Hi Everyone. It’s Kommando Kitty leading off today. I am not a happy cat. My mom and human brother are calling me a scaredy cat. They keep trying to introduce our new
invader brother, and I don’t want to meet him. Snoops pretty much ignores him, but I run when he comes near. Mom says he’s going to think I’m prey. I don’t understand why they can’t just leave him upstairs.
Back when I moved in, things were different. I was a tiny kitten, and Snoops had just been adopted after having kittens. She adopted me, but I made sure that I was in charge. Over the years, she’s gotten more assertive, so we’ve been more-or-less equals for a while. Now there’s a new guy. He doesn’t seem mean or aggressive. Nobody’s even heard him hiss or growl. He has a LOT of energy. And I just want to hang out.
This is Snoops. The humans are taking things slowly here. It should be okay soon. It’s just weird, because Kommando has really mellowed out over the years. She used to be a little bully.
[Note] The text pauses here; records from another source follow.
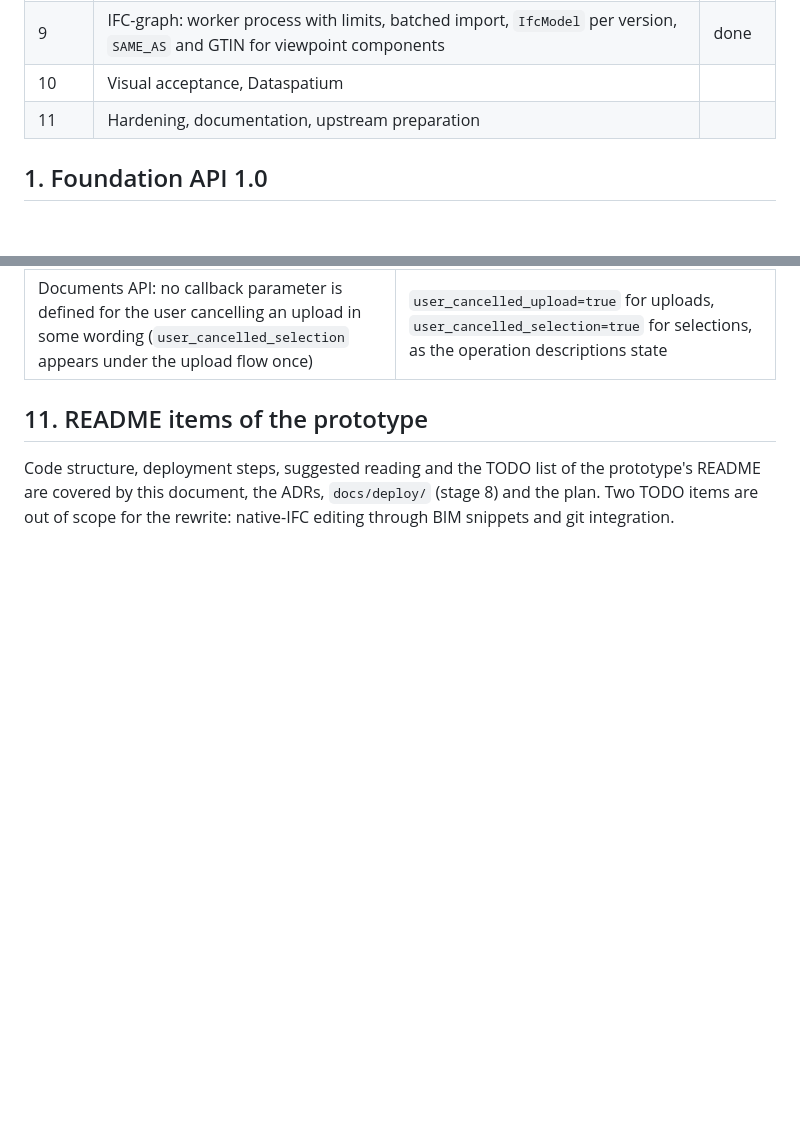
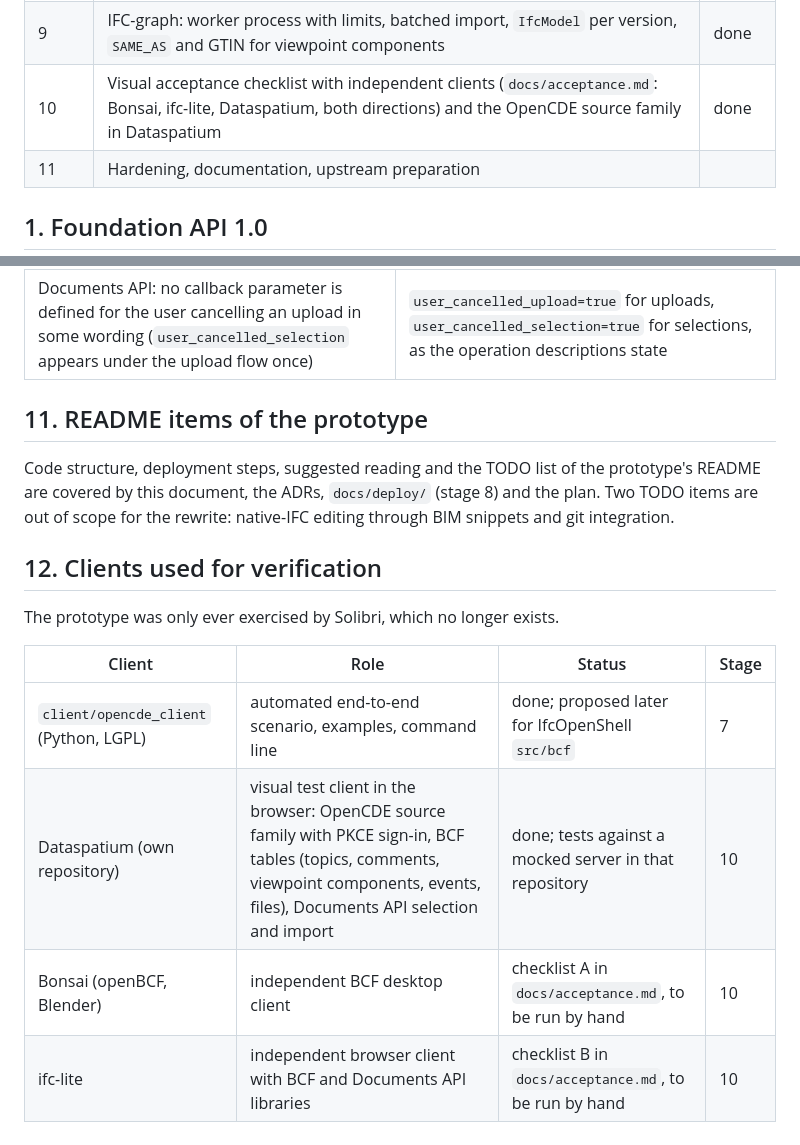
Before and after one commit to marwiss/Kontroll, a Markdown page: docs/inventory.md, 2 parts joined by grey strips. Drawn GitHub-style; blank space fills up the shorter version.

```diff
--- a/docs/inventory.md
+++ b/docs/inventory.md
@@ -23,7 +23,7 @@ project plan. This file is updated with every stage.
 | 7 | Client library (`client/opencde_client`: discovery, PKCE, BCF, Documents, CLI, test helpers), examples and the end-to-end scenario | done |
 | 8 | Deployment: production compose with Caddy and nightly backups, tunnel and Memgraph overlays, release pipeline (multi-arch image, SBOM, Trivy), nightly security workflow, `backup`/`restore`/`revoke`, deployment guides | done |
 | 9 | IFC-graph: worker process with limits, batched import, `IfcModel` per version, `SAME_AS` and GTIN for viewpoint components | done |
-| 10 | Visual acceptance, Dataspatium | |
+| 10 | Visual acceptance checklist with independent clients (`docs/acceptance.md`: Bonsai, ifc-lite, Dataspatium, both directions) and the OpenCDE source family in Dataspatium | done |
 | 11 | Hardening, documentation, upstream preparation | |
 
 ## 1. Foundation API 1.0
@@ -174,3 +174,14 @@ Code structure, deployment steps, suggested reading and the TODO list of the
 prototype's README are covered by this document, the ADRs, `docs/deploy/`
 (stage 8) and the plan. Two TODO items are out of scope for the rewrite:
 native-IFC editing through BIM snippets and git integration.
+
+## 12. Clients used for verification
+
+The prototype was only ever exercised by Solibri, which no longer exists.
+
+| Client | Role | Status | Stage |
+|---|---|---|---|
+| `client/opencde_client` (Python, LGPL) | automated end-to-end scenario, examples, command line | done; proposed later for IfcOpenShell `src/bcf` | 7 |
+| Dataspatium (own repository) | visual test client in the browser: OpenCDE source family with PKCE sign-in, BCF tables (topics, comments, viewpoint components, events, files), Documents API selection and import | done; tests against a mocked server in that repository | 10 |
+| Bonsai (openBCF, Blender) | independent BCF desktop client | checklist A in `docs/acceptance.md`, to be run by hand | 10 |
+| ifc-lite | independent browser client with BCF and Documents API libraries | checklist B in `docs/acceptance.md`, to be run by hand | 10 |
```
Also changed, not shown: README.md (+7 -4 lines), docs/acceptance.md (added, +177 -0 lines).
Now I have to protect her. It’s like she got a personality transplant.
We’ve been looking at the different types of personalities that cats have. It’s pretty interesting. Apparently, someone has been doing a lot of work and identified the five basic personality traits of kitties. They are: skittishness, outgoingness, dominance, impulsiveness, and agreeableness. All of us have some degree of each trait to make up our unique selves.
Skittishness (or Neuroticism) – This measures where you fall on the calm to stressed out scale. The more neurotic you are, the more easily you get stressed out. You are more likely to be anxious or depressed. You will run from the unknown or strange things. It’s not a bad thing to be skittish. Just make sure you have a place to hide and feel safe. You may be braver when you are more comfortable with the situation.
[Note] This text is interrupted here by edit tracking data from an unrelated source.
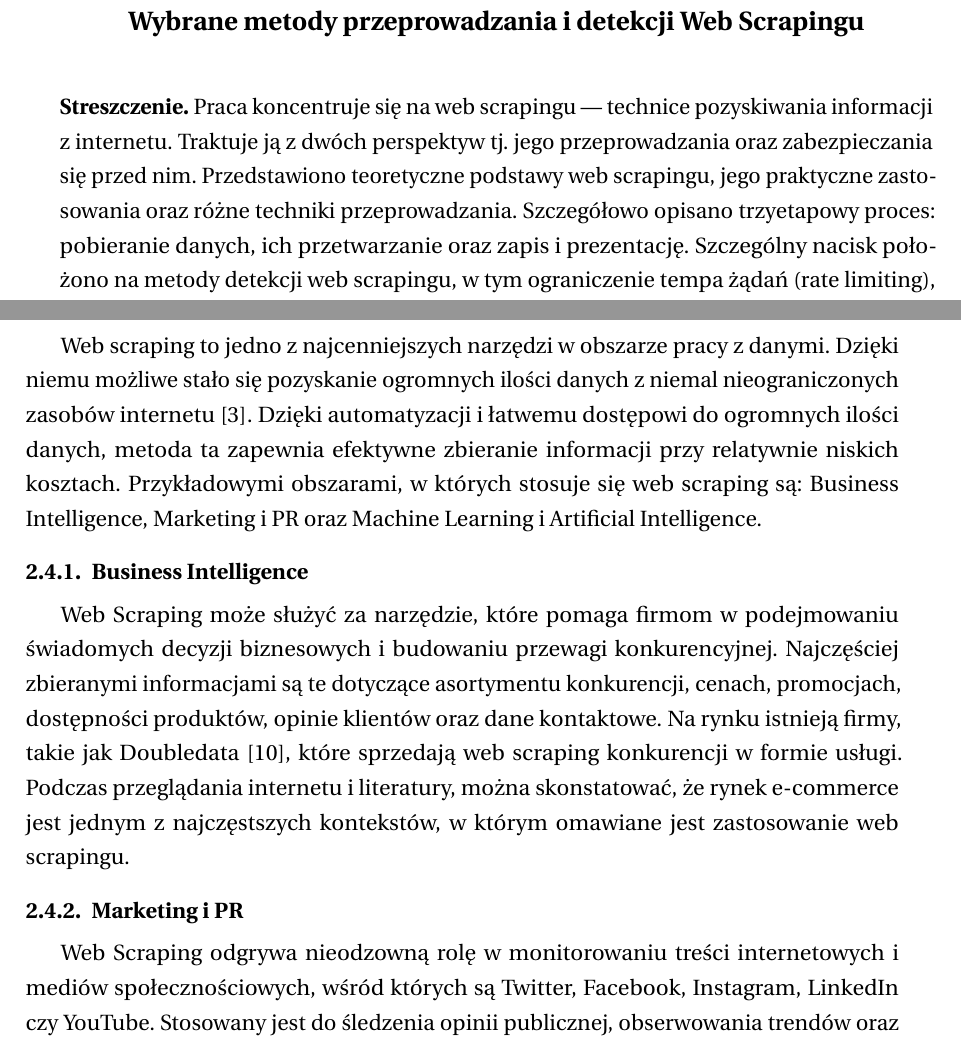
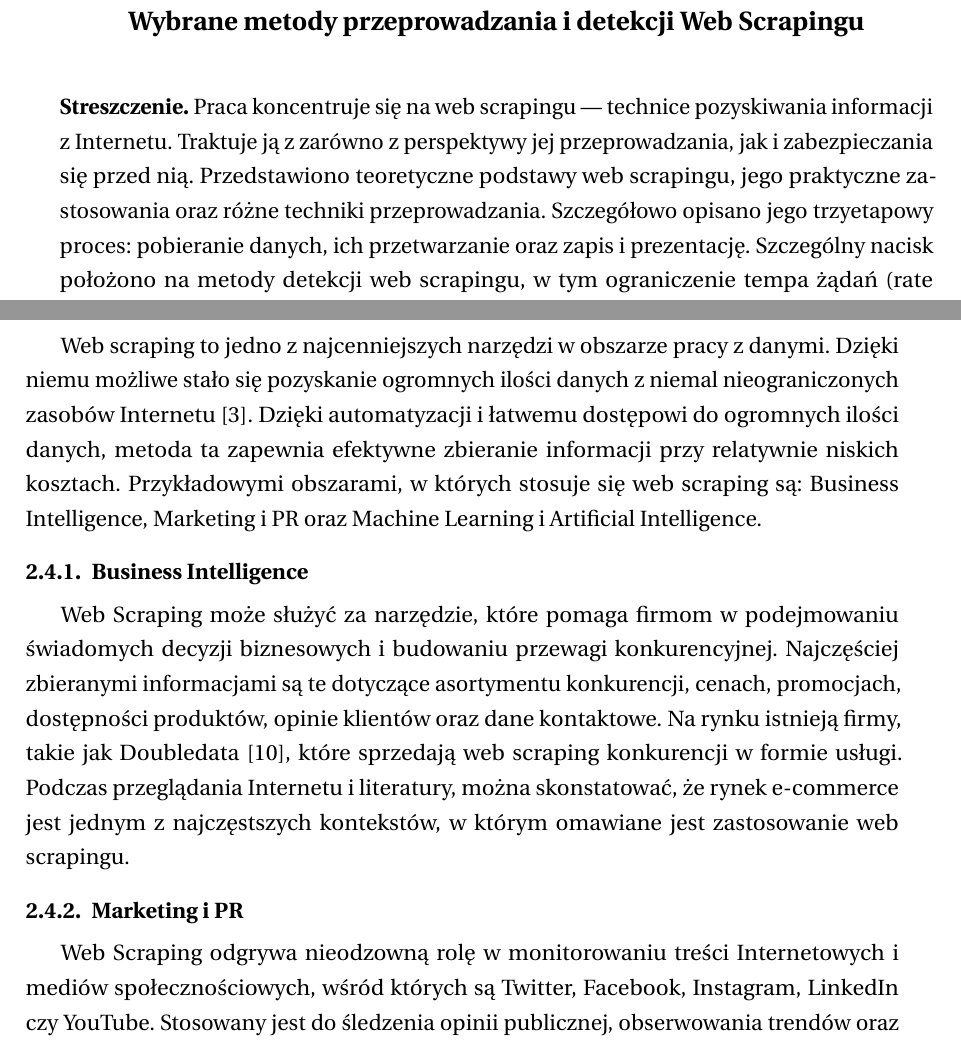
Before and after one commit to tulski-thesis/thesis, a LaTeX thesis (main.tex, which reads tex/streszczenie-pl.tex, tex/teoria.tex): two parts of pages 3 and 12 of 67, joined at a grey line, cut so that both start at the same text. Compiled offline with pdfLaTeX.

Commit message:
Internet z dużej

```diff
--- a/tex/streszczenie-pl.tex
+++ b/tex/streszczenie-pl.tex
@@ -1,8 +1,8 @@
 \streszczenie
-Praca koncentruje się na web scrapingu --- technice pozyskiwania informacji z internetu.
-Traktuje ją z dwóch perspektyw tj.~jego przeprowadzania oraz zabezpieczania się przed nim.
+Praca koncentruje się na web scrapingu --- technice pozyskiwania informacji z Internetu.
+Traktuje ją z zarówno z perspektywy jej przeprowadzania, jak i zabezpieczania się przed nią.
 Przedstawiono teoretyczne podstawy web scrapingu, jego praktyczne zastosowania oraz różne techniki przeprowadzania.
-Szczegółowo opisano trzyetapowy proces: pobieranie danych, ich przetwarzanie oraz zapis i prezentację.
+Szczegółowo opisano jego trzyetapowy proces: pobieranie danych, ich przetwarzanie oraz zapis i prezentację.
 Szczególny nacisk położono na metody detekcji web scrapingu, w tym ograniczenie tempa żądań (rate limiting),
 wykorzystanie reverse proxy z regułami blokującymi boty oraz identyfikację przy pomocy browser fingerprintingu.
 Scraper oraz metody detekcji przedstawiono w postaci studium przypadku, wykorzystując do tego platformę badawczą (sklep internetowy).
--- a/tex/teoria.tex
+++ b/tex/teoria.tex
@@ -129,7 +129,7 @@ W związku z wykorzystaniem przez nie rozbudowanego kontekstu przeglądarki wyma
 \subsection{Zastosowania Web Scrapingu}\label{subsec:web-scraping-applications}
 
 Web scraping to jedno z najcenniejszych narzędzi w obszarze pracy z danymi.
-Dzięki niemu możliwe stało się pozyskanie ogromnych ilości danych z niemal nieograniczonych zasobów internetu~\cite{Zhao2017}.
+Dzięki niemu możliwe stało się pozyskanie ogromnych ilości danych z niemal nieograniczonych zasobów Internetu~\cite{Zhao2017}.
 Dzięki automatyzacji i łatwemu dostępowi do ogromnych ilości danych, metoda ta zapewnia efektywne zbieranie informacji przy relatywnie niskich kosztach.
 Przykładowymi obszarami, w których stosuje się web scraping są: Business Intelligence, Marketing i PR oraz Machine Learning i Artificial Intelligence.
 
@@ -137,11 +137,11 @@ Przykładowymi obszarami, w których stosuje się web scraping są: Business Int
 Web Scraping może służyć za narzędzie, które pomaga firmom w podejmowaniu świadomych decyzji biznesowych i budowaniu przewagi konkurencyjnej.
 Najczęściej zbieranymi informacjami są te dotyczące asortymentu konkurencji, cenach, promocjach, dostępności produktów, opinie klientów oraz dane kontaktowe.
 Na rynku istnieją firmy, takie jak Doubledata~\cite{doubledata}, które sprzedają web scraping konkurencji w formie usługi.
-Podczas przeglądania internetu i literatury, można skonstatować, że rynek e-commerce jest jednym z najczęstszych kontekstów, w którym omawiane jest zastosowanie web scrapingu.
+Podczas przeglądania Internetu i literatury, można skonstatować, że rynek e-commerce jest jednym z najczęstszych kontekstów, w którym omawiane jest zastosowanie web scrapingu.
 
 \subsubsection{Marketing i PR}
 
-Web Scraping odgrywa nieodzowną rolę w monitorowaniu treści internetowych i mediów społecznościowych, wśród których są Twitter, Facebook, Instagram, LinkedIn czy YouTube.
+Web Scraping odgrywa nieodzowną rolę w monitorowaniu treści Internetowych i mediów społecznościowych, wśród których są Twitter, Facebook, Instagram, LinkedIn czy YouTube.
 Stosowany jest do śledzenia opinii publicznej, obserwowania trendów oraz monitorowania nowo pojawiających się wzmianek o marce.
 Automatyzacja tego procesu daje sposobność do szybkiej reakcji, co jest niezwykle ważne w efektywnym zarządzaniu reputacją marki~\cite{monitoring-social-media}.
 
```
Also changed, not shown: tex/instrukcja-kubernetes.tex (+1 -1 lines), tex/przeglad-rozwiazan.tex (+1 -1 lines).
Outgoingness (or Extroversion) – Let’s face it. Some cats are party animals and some are not. (We are not, but we think that Sgt Stripes probably is.) This measurement looks at how impulsive you are versus being cautious. We are all curious, but some of us take it to the extreme. Some cats go through life looking for adventures, while others are happy living with set limits. Outgoing cats are sometimes called “nosy.” They are easily bored and need more mental stimulation than their more introverted friends. They may get destructive when they get bored. If you are an extroverted cat, make sure you have plenty of toys. Playing with your human will help you avoid boredom.
Dominance – Dominant cats are the ones who always want to be first and try to run everything. You know the type. They may try to control everything in the house (food, toys, litter box). Dominant cats sometimes try to dominate the humans as well as other cats. They will chase the others, pick fights, try to make others move, steal food/toys, and generally be obnoxious. At the other end of the scale are the meek cats who are content to be at whatever level they find. One way to deal with a dominant cat is to make sure that there are enough water bowls, food dishes, litter boxes, etc. for everyone. Even the head cat can’t be everywhere at once.
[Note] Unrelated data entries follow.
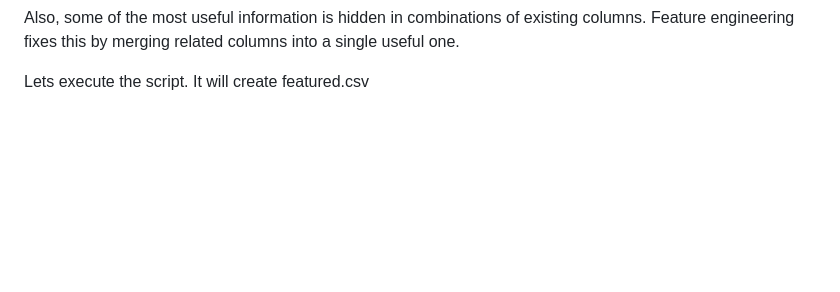
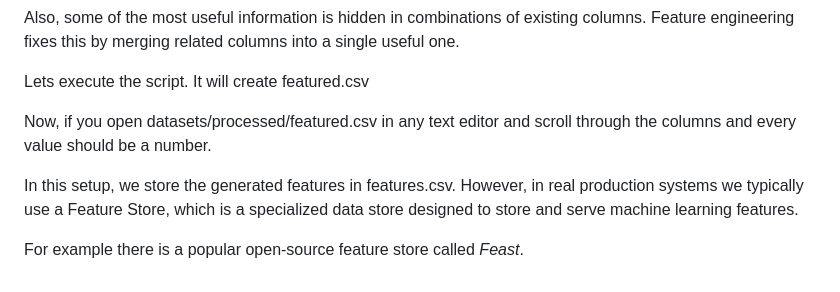
Before and after one commit to Aditya-gairola/MLOps, a Markdown page: 2.md, the part around the change. GitHub-like rendering; blank space fills up the shorter version.

```diff
--- a/2.md
+++ b/2.md
@@ -181,3 +181,9 @@ For example, "Work-Life Balance: Poor/Fair/Good/Excellent" becomes 1/2/3/4. "Att
 Also, some of the most useful information is hidden in combinations of existing columns. Feature engineering fixes this by merging related columns into a single useful one.
 
 Lets execute the script. It will create featured.csv
+
+Now, if you open  datasets/processed/featured.csv in any text editor and scroll through the columns and every value should be a number.
+
+In this setup, we store the generated features in features.csv. However, in real production systems we typically use a Feature Store, which is a specialized data store designed to store and serve machine learning features.
+
+For example there is a popular open-source feature store called *Feast*.
```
Impulsivity – Some cats seem to be unpredictable. One day, they will act one way and the next day completely different. One day they like something, the next day they don’t. These cats are usually high energy and may be a little anxious. Cats may be more impulsive when they are uncertain of their surroundings. Giving this type of cat some structure may help, like set feedings and playtime. Humans need to be extra calm around impulsive kitties to help lower their anxiety levels.
Agreeableness – This measures where you fall on the Nice to Unfriendly scale. Agreeable cats are nice – they get along with everyone, and are usually happy to give a cheerful hello, rub, or head bonk. Well-socialized, healthy kitties are usually nice kitties. A cat who is disagreeable or aggressive usually has been poorly socialized, poorly treated, or in pain. On the other hand, we all have bad days. (And sometimes humans are just annoying.)
Obviously, we all have our own personalities. And there’s no such thing as a bad kitty. If you are interested in taking a Cat Personality Test, you can find the one from IDR Labs here. It’s free and fun.
Pictures courtesy of Google Images